On Friday I facilitated a workshop for a regional sales team for a large regional bank in my area.
In setting up the program much of our initial discussion focused on wanting to “motivate” his team to finish strong in the 4th quarter and keep their focus and energy going in what’s been a challenging year due to the economy.
But, I knew the last thing the sales team needed was a “rah-rah” speech.
I felt they needed something that would help them feel like they were supported and that they had some semblance of control over their challenging sales environment.
So, I continued to dig deeper, and finally said,
“I know helping your team be motivated to stay focused in the fourth quarter is important to you, and I’d like to take a different angle on it.
Tell me about the things you hear from that may be identified as ‘demotivators’ in the environment, because I think the biggest bang for our buck is going to be removing some of those and giving them a sense of control and empowerment over their environment.”
From there he pulled out their most recent employee engagement survey. It showed the organization had received tremendously positive results and growth in a number of categories. But, the category on “feeling heard and valued” regarding their input into the organization’s direction continued to be low, and he said,
“I want to make sure my people feel like they’re heard, that their ideas and opinions have value, and that I care.”
I said, “that’s it, we’re done, thank you!”
After Friday’s workshop we learned the approach worked to perfection.
At the end, as we went around the conference room table every participant gave feedback that they appreciated the opportunity to contribute ideas to improve their region’s approach, as well as hearing everyone else’s ideas.
We identified about a 1/2-dozen priorities that came out of the session that the regional director promised to move up the chain and work towards implementation and getting answers for which he promised to communicate back to the group in their monthly meetings as the process moved forward.
Great leaders provide a forum for their team members to offer feedback and insights from the frontline because they know the frontline is where the action is and provides a better perspective that, at least, should be considered.
They also know that it allows others to feel like they have a little control over their environment and their working conditions, which is both empowering and motivating making for a happier, more productive work environment.

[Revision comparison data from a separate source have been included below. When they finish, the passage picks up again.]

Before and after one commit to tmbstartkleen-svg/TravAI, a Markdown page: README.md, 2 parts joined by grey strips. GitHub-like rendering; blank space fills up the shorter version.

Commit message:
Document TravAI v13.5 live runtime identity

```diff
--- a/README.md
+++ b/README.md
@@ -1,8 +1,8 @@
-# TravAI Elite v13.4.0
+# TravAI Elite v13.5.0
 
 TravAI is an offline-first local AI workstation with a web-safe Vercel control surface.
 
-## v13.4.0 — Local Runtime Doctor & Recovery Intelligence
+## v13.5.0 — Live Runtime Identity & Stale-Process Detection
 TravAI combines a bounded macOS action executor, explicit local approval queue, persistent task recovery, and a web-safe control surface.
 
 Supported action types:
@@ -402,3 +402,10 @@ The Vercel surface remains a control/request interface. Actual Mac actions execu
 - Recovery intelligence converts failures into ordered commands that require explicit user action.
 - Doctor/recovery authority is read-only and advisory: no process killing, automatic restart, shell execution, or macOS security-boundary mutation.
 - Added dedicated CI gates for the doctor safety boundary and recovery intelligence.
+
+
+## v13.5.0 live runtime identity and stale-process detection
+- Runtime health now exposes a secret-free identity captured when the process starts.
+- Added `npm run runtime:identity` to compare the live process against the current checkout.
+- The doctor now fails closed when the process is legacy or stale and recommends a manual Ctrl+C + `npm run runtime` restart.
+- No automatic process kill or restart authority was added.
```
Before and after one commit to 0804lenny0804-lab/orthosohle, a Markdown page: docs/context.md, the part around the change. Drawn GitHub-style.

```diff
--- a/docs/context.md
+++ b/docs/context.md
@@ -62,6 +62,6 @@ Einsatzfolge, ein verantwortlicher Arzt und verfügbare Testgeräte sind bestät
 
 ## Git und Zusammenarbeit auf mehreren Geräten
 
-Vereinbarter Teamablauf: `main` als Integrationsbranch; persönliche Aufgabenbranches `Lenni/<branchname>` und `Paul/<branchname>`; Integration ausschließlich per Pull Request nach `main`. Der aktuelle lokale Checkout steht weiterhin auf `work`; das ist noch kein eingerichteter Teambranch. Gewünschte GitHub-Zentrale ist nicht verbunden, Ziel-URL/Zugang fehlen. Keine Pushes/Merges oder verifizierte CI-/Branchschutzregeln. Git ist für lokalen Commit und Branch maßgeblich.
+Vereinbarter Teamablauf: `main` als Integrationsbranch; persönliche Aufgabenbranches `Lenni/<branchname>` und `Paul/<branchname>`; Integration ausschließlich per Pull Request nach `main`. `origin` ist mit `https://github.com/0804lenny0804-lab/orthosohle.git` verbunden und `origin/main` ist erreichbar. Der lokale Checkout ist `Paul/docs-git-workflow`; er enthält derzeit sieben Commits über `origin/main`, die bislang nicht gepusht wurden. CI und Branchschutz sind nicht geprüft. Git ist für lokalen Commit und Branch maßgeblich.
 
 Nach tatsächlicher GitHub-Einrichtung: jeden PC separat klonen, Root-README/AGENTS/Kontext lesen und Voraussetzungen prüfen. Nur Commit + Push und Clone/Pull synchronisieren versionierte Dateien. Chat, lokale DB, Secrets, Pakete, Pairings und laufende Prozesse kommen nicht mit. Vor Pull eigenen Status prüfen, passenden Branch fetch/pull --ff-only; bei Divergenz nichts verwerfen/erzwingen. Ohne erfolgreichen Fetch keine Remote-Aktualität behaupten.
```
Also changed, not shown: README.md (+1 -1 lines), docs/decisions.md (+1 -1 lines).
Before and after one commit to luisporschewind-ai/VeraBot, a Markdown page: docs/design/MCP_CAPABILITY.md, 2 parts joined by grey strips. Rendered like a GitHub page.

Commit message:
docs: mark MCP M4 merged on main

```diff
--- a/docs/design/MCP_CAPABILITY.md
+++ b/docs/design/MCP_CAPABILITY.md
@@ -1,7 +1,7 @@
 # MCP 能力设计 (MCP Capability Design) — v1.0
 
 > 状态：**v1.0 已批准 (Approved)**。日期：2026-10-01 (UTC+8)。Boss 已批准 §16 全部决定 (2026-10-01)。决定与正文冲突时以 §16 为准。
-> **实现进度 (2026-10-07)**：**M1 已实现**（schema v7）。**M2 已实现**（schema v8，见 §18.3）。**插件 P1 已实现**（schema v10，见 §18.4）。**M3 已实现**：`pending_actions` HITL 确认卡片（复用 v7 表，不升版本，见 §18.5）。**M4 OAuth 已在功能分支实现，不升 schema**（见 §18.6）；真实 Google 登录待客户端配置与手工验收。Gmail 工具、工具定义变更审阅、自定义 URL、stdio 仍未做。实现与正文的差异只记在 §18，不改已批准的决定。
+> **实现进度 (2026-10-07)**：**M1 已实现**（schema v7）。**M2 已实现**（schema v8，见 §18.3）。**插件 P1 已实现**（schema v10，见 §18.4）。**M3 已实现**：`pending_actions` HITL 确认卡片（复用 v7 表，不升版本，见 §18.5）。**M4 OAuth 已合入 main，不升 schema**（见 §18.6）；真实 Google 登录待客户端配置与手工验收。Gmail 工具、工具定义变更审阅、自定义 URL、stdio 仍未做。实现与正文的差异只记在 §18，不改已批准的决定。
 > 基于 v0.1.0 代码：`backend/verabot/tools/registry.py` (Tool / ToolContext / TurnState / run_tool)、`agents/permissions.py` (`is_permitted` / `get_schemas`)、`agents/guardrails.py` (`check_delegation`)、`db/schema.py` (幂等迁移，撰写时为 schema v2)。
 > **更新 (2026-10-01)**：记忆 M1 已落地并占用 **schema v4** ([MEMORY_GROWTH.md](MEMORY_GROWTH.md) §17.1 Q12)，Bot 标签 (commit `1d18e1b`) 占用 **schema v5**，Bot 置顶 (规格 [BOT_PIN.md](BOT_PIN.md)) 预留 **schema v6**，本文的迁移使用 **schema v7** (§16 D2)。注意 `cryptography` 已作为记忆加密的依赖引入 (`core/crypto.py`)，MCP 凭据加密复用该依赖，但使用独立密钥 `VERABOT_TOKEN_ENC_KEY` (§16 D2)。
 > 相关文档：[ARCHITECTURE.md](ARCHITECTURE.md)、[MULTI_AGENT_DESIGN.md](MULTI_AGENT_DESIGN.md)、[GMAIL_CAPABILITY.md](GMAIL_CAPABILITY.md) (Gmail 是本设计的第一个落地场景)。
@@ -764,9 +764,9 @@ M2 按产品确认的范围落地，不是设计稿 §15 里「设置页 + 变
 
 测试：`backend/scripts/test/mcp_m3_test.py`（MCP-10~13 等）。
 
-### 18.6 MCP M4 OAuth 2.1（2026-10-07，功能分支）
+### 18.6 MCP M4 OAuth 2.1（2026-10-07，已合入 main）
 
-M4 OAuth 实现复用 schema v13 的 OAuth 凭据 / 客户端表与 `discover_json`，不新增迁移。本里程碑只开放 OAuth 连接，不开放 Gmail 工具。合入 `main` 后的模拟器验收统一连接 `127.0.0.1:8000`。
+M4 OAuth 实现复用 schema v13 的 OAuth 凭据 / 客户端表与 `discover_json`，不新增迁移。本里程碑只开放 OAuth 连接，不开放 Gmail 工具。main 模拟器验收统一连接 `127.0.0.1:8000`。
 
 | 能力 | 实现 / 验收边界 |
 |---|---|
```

For more strategies and specific techniques to lead your teams more effectively and to create a motivating environment you’re going to want to check out, “The Leadership Series,” 7 Leadership Lessons for a ‘mini-masters degree’ in leadership.
’til next time, make it a great week!